What does the Upper Room Discourse show us about the heart of Christ? I’m tempted to say, what does the Upper Room Discourse not show us about the heart of Christ? There are so many things. Just to select a few, the first is how much He loves us. The whole section begins with: Jesus knew He was going to leave the world and go to the Father from whom He’d come. But He loved His own to the very end.
I’ve often thought about how Christians often read John’s Gospel where he refers to himself as “the beloved disciple” and think that he was singling himself out as though he was the disciple that Jesus loved more than any other disciple. I don’t think John could have brought himself to say that. I think he’s saying something about himself that he wants us to understand can be true for all of us—that we understand that if we are Christ’s, we are the disciple Jesus loved, and that He’ll love us to the end. So, that’s one thing, the love of Jesus.
Another thing that strikes me about what you see of Jesus in the farewell discourse—the Upper Room Discourse—is His amazing patience towards us. He says to the disciples—I mean, they’re so excited about everything He’s teaching them—and He says, “I have many things still to teach you, but you’re not able to bear them.” And I think—speaking as a teacher and preacher—when you know something and you think others don’t yet know it, how often we say to ourselves, “They’ve got to learn this, and they’ve got to learn it now.” And the restraint of the heart of Jesus because He knew that there were other things they needed to learn before He was going to teach them yet more things. I think that’s really an amazing illustration of a patient spirit towards them.
And then maybe just to mention two other things. One that I think I find really, tremendously impressive is the way He describes us as those who have been given to Him by His Father. And to think that He would think of me that way as—as the love gift of His Father to Him—I think is really, tremendously impressive.

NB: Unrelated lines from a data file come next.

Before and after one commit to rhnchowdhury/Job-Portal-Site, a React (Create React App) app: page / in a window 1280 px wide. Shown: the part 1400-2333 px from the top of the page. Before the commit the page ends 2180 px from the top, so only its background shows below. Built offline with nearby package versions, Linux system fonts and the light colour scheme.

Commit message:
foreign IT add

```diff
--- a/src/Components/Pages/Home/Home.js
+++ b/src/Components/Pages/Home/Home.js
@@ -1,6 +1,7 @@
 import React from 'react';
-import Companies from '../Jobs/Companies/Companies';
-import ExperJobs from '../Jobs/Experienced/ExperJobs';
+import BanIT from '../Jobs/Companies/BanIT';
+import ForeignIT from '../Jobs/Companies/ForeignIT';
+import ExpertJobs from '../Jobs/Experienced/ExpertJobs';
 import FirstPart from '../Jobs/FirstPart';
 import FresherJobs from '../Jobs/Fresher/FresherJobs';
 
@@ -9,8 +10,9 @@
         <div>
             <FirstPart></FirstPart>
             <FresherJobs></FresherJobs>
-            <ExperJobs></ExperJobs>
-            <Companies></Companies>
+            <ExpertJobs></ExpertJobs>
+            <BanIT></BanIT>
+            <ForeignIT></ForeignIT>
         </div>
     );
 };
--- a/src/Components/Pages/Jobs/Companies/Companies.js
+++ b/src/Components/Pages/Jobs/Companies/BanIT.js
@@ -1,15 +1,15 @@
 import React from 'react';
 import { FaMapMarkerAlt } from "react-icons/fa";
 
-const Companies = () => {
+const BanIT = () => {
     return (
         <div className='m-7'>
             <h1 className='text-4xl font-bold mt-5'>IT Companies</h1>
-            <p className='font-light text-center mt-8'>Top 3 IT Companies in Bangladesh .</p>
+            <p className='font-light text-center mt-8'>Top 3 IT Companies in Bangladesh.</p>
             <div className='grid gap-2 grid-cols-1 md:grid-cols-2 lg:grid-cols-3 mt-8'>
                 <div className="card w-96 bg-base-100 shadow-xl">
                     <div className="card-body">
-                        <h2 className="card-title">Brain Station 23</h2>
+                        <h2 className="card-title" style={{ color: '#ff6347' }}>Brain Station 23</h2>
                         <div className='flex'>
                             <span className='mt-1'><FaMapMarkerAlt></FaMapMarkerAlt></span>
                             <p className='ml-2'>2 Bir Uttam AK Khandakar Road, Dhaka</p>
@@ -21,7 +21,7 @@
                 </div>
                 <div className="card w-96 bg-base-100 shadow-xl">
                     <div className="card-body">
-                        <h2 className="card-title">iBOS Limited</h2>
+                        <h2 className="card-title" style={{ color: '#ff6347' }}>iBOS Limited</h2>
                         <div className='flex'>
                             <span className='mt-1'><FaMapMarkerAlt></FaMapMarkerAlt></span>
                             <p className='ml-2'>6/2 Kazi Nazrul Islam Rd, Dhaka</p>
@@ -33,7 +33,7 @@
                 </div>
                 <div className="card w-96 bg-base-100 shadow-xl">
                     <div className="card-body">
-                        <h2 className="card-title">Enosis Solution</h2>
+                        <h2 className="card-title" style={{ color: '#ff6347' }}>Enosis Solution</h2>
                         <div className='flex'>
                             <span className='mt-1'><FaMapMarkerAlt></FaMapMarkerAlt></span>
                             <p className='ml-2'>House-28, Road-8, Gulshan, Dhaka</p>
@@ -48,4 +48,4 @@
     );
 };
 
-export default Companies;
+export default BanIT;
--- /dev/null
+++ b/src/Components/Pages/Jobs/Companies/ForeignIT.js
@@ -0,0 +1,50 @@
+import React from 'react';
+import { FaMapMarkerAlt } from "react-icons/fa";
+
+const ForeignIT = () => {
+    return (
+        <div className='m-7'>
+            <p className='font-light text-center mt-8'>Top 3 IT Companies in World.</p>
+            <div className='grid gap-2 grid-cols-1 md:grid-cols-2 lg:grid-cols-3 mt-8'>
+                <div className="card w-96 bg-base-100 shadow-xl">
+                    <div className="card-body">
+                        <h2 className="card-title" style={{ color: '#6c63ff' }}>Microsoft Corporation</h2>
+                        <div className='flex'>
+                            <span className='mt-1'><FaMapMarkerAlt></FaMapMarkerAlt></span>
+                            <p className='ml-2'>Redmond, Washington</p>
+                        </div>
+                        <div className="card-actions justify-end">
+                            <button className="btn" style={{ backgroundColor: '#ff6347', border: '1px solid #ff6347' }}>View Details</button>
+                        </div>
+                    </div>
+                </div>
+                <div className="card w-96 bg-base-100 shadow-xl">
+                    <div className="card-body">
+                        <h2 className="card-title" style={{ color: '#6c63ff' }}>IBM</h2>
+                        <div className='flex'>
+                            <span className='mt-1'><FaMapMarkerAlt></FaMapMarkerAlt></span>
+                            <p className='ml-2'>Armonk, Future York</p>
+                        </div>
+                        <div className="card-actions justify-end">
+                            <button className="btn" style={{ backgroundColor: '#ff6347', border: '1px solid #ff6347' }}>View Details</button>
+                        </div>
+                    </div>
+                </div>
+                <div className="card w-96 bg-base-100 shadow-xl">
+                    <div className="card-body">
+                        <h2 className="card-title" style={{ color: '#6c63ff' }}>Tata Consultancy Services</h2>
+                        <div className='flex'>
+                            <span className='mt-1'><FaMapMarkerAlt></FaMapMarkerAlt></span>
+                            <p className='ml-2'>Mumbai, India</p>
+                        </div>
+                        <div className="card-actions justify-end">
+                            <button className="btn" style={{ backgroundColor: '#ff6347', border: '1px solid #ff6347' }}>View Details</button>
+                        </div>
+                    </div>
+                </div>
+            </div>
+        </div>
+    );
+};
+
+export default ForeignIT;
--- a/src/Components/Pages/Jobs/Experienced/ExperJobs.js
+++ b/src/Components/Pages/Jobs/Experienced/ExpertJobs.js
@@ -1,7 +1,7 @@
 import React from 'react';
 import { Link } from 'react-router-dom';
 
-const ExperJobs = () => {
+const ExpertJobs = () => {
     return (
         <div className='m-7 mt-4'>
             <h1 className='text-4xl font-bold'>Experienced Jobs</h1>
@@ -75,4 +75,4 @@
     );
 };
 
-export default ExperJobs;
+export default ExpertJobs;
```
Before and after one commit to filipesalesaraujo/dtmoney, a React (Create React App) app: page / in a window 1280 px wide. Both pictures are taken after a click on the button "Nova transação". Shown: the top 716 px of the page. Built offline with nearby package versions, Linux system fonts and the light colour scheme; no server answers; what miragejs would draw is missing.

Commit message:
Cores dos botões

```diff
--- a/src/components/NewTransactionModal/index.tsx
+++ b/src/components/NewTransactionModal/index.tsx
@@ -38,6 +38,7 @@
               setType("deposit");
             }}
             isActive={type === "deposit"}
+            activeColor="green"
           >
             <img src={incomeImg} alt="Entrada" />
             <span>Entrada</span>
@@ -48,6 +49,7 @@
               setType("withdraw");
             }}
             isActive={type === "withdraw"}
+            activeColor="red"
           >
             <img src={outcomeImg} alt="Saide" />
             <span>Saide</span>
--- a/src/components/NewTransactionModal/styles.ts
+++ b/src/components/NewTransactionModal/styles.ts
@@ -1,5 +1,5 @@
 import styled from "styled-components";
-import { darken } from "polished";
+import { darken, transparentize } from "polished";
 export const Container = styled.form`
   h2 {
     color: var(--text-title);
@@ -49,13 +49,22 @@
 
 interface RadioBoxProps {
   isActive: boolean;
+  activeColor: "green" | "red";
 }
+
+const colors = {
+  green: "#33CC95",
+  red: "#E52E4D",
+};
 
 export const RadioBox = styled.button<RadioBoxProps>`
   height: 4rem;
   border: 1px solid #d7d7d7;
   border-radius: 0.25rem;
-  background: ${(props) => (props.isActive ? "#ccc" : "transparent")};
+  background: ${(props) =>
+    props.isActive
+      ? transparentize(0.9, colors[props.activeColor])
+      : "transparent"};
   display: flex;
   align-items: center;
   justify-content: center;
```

And then maybe the final thing is what He says in, in John 17:24, “Father, My will is”—remember in Gethsemane, He says, “Father, not My will, but Yours be done.” But in His prayer in John 17 He says: “Father, this is something I really want. I want those you have given Me, to be with Me where I am, to see My glory.” And to think that when His heart was breaking—just earlier on in John 12, He says: “My heart is really breaking. My soul is troubled. Should I say, ‘Save Me from this hour’? No. This is the hour that You sent Me into the world to go through.” His heart is troubled and He cares about enough about His disciples to say to them: “Don’t let your hearts be troubled. You trust in Me. I’m taking the trouble away. So, you trust in Me, and My peace I give to you.” And to think that He loved them that much. When—you know, like ourselves—they were a pretty mixed bunch. I just find profoundly moving.